I’ve been watching a few of Orson Welles‘s later films (with cameo’s) and I thought it was time to take a look at one of his own films, one that on the surface doesn’t appear to have been butchered in the editing room. You could say that The Stranger (1946) has come out practically unscathed after what happened with The Magnificent Ambersons (1942) which is only half as good as it really could be. If only the footage that was cut could be found and pieced back together again. Still that’s another discussion for another review. Looking at this film-noir that on the surface appears more main-stream, has more in common with the genre that accidentally grew around that time and Welles’s breakthrough film Citizen Kane (1941) where he was left to his own devices. OK here we have less of that style which he uses more subtly to get the feelings of fear, shock and innocence across to an audience who at the time had just come out of war with Germany and Japan that finished that year. They were being exposed to newsreels of harrowing images of concentration camps that had been discovered. The full extent of Nazi crimes was being made public. Even for an audience today seeing footage from the camps is unsettling, traumatic, a hard watch to say the least in the face of incredible human suffering and loss. Orson Welles has taken a gamble playing with the images that have been burned into the short-term memory of America.
Taking that context into a film that is today very much forgotten among more memorable films he directed. This is very much a product of its time. You could dare I say remake it today with an Islamic State focus rather than a Nazi that has gone into hiding. Typically played by Welles himself you see less of him and more of the investigating detective Mr. Wilson (Edward G. Robinson) who takes a chance by releasing another Nazi onto the streets. Hoping that he will lead him to the bigger prize, that of Professor Charles Rankin otherwise known as the notoriously media shy Franz Kindler who played a major role in the gas chambers, a high-ranking Nazi that got away. Thankfully a fictional Nazi that made this film slightly safer, instead of a true account that never happen thankfully. However it’s the thought that even in the safety of a state of rich, prosperous and middle class Connecticut, it makes you think how this could happen in small town America.

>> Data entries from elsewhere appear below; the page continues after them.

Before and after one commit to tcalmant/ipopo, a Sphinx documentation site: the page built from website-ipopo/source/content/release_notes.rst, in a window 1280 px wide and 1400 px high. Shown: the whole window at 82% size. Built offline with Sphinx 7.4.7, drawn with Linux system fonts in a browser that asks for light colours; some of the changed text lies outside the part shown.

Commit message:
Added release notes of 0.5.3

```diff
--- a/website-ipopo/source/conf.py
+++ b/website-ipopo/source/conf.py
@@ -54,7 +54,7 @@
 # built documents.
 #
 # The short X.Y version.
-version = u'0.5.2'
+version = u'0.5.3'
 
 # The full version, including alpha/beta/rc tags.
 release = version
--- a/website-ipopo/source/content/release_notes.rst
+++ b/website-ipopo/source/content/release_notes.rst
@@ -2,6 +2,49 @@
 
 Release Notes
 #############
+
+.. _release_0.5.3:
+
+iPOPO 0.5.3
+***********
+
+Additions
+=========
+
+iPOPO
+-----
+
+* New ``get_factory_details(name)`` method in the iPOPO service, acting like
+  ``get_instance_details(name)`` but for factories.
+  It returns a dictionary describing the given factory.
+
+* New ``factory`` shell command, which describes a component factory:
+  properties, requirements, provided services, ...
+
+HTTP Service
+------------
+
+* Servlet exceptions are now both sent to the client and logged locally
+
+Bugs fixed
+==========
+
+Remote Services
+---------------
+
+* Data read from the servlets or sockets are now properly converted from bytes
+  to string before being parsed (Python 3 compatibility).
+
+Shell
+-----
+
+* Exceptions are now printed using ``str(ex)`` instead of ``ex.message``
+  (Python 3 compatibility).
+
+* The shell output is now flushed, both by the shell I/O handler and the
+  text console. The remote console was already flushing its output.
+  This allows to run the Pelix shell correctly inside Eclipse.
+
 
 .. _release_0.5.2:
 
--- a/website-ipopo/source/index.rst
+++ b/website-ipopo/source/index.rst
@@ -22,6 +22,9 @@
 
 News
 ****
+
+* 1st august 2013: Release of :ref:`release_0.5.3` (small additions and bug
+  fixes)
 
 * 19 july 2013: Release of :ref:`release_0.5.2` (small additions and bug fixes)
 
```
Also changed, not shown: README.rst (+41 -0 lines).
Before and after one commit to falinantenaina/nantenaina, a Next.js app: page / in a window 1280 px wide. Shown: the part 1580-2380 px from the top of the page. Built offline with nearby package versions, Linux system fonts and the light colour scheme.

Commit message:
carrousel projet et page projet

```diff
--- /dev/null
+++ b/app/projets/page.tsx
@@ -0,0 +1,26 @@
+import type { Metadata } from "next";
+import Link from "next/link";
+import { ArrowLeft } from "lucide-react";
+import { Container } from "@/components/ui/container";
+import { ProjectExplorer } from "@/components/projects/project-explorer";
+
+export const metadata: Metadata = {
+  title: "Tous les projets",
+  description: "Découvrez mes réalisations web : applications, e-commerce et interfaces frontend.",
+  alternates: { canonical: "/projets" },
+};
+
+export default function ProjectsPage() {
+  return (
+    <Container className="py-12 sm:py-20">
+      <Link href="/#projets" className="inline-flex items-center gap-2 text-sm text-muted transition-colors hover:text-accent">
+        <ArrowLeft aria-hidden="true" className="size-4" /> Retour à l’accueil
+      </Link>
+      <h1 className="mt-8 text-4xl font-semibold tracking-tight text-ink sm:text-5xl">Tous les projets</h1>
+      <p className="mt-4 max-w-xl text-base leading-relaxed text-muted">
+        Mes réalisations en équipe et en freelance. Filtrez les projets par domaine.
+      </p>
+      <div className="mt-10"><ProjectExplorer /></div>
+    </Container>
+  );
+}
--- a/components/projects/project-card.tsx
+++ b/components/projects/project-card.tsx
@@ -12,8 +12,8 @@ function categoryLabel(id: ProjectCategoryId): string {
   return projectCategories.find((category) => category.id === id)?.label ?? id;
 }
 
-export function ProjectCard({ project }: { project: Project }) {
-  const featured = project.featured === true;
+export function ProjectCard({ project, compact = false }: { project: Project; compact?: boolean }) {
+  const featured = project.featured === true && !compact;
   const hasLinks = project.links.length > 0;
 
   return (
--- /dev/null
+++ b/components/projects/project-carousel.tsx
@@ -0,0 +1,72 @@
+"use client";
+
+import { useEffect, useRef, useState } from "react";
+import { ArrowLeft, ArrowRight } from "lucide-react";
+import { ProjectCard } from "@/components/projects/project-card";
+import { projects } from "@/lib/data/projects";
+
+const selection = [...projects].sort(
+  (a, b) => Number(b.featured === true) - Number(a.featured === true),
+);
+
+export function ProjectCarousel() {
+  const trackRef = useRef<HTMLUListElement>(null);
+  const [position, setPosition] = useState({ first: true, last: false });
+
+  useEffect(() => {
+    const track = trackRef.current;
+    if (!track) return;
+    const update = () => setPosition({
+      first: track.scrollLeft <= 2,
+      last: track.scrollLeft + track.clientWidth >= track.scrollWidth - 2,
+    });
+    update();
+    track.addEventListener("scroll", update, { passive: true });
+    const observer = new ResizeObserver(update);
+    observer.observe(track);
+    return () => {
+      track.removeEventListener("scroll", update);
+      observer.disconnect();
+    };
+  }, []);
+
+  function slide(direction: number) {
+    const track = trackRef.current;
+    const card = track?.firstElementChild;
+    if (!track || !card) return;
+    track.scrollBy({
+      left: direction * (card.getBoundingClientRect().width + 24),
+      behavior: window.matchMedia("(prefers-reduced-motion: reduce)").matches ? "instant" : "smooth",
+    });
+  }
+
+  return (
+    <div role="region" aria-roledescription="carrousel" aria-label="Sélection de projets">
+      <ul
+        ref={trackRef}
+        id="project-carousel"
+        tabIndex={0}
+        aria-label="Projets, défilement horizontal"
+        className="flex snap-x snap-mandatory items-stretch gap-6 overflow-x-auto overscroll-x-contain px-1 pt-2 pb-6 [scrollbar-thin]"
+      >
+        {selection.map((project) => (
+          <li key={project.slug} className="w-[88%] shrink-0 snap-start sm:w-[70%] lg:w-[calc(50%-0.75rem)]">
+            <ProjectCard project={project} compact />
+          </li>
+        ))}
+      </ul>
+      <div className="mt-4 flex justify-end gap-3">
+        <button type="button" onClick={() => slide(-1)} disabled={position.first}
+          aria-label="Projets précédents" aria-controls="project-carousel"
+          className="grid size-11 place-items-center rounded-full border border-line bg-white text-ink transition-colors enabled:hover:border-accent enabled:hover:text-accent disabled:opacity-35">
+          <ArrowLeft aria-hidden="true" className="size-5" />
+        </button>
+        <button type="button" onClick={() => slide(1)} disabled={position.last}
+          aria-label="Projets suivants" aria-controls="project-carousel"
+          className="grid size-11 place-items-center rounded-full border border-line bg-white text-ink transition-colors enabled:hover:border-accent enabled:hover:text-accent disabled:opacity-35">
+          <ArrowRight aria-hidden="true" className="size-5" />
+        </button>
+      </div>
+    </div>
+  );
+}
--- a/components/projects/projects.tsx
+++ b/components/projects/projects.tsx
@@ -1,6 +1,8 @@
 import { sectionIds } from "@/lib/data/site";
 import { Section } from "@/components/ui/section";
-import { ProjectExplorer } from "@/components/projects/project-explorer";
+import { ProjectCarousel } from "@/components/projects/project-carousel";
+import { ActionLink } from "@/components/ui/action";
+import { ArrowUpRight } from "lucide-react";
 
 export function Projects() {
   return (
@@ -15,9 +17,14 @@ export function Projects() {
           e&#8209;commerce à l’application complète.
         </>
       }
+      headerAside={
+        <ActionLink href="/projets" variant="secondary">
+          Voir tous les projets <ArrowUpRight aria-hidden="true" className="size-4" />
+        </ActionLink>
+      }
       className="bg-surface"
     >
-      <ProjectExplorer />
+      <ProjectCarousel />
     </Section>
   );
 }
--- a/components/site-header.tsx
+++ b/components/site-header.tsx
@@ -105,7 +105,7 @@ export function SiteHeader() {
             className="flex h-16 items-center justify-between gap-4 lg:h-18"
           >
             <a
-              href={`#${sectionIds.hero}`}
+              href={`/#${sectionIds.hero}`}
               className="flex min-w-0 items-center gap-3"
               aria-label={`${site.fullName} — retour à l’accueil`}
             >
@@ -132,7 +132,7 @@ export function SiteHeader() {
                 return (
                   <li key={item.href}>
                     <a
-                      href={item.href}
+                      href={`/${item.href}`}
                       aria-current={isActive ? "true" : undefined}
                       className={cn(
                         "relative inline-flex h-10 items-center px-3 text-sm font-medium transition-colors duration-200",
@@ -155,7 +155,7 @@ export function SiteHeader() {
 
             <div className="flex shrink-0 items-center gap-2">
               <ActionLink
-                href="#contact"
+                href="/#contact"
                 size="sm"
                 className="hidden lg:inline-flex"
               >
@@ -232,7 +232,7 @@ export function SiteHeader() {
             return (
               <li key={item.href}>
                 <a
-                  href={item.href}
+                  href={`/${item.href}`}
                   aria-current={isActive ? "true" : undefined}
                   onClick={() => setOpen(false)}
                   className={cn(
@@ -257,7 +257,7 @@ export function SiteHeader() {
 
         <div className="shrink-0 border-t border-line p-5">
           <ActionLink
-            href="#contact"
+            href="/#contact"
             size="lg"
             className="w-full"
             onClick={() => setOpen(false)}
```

Welles even takes a lower billing, it’s all about the search for the truth, seeking to restore safety and security in America. A brave choice by the director who really has a lot of fun in the role. Robinson’s seen to be settling into roles of a maturer man which really suits him, he’s no longer the gangster of the 1930’s. He brings really weight to the role, you feel he believes the lines he is delivering. He’s Americas conscience still fighting and reeling from the trauma of war. Whilst Loretta Young is more side dressing between these two men. She’s weak and indecisive, trapped in a marriage of convienence to a man hiding. Shes America that is still in denial, needing that jolt of reality to wake up to the horrors of the previous half decade or more.
Stylistically this film is very much Welles, the cinematography never stays still for long. Un-nerving us with heavy and high tracking shots, mixed with cuts that leave you on the edge of your seat. It really is not a film-noir of the standard we are used to in the city, I wouldn’t even call it a noir on these terms Welles simply uses the devices he pioneered and pushes them further. It’s not quite as dark as The Lady from Shanghai (1947) or Touch of Evil (1958), he’s still fine tuning. We are outside in the sunshine of Eastern America where trouble never really happens. We are taken into an unsettled world that is yet to full understand what is happening either at home or in Europe. This isn’t even a war-film, it falls more into straight thriller with over-powering sense of fear that has loosened a little with time. We no longer have this enemy around us, a few are being found into their old age.
I guess to really feel the power of this film you have seen it on first release. You do wonder if the truth will out itself and that is what remains. An enemy that has long been put to bed can still stir up your deepest fears, which shows the power of the film over the course of time. The context maybe more historical, its the fear of the unknown and distant being closer than you think which stays with you. I could watch this film on mute and still it would have a power over me which is all down to the strong visuals that stay with you which is what you want from a film of this age.
- The Stranger (1946) Orson Welles (twentyfourframes.wordpress.com)
- Orson Welles in THE STRANGER (1946) (kelleepratt.blogspot.co.uk)
- Blu-ray Review – The Stranger (1946) (cinehouseuk.blogspot.co.uk)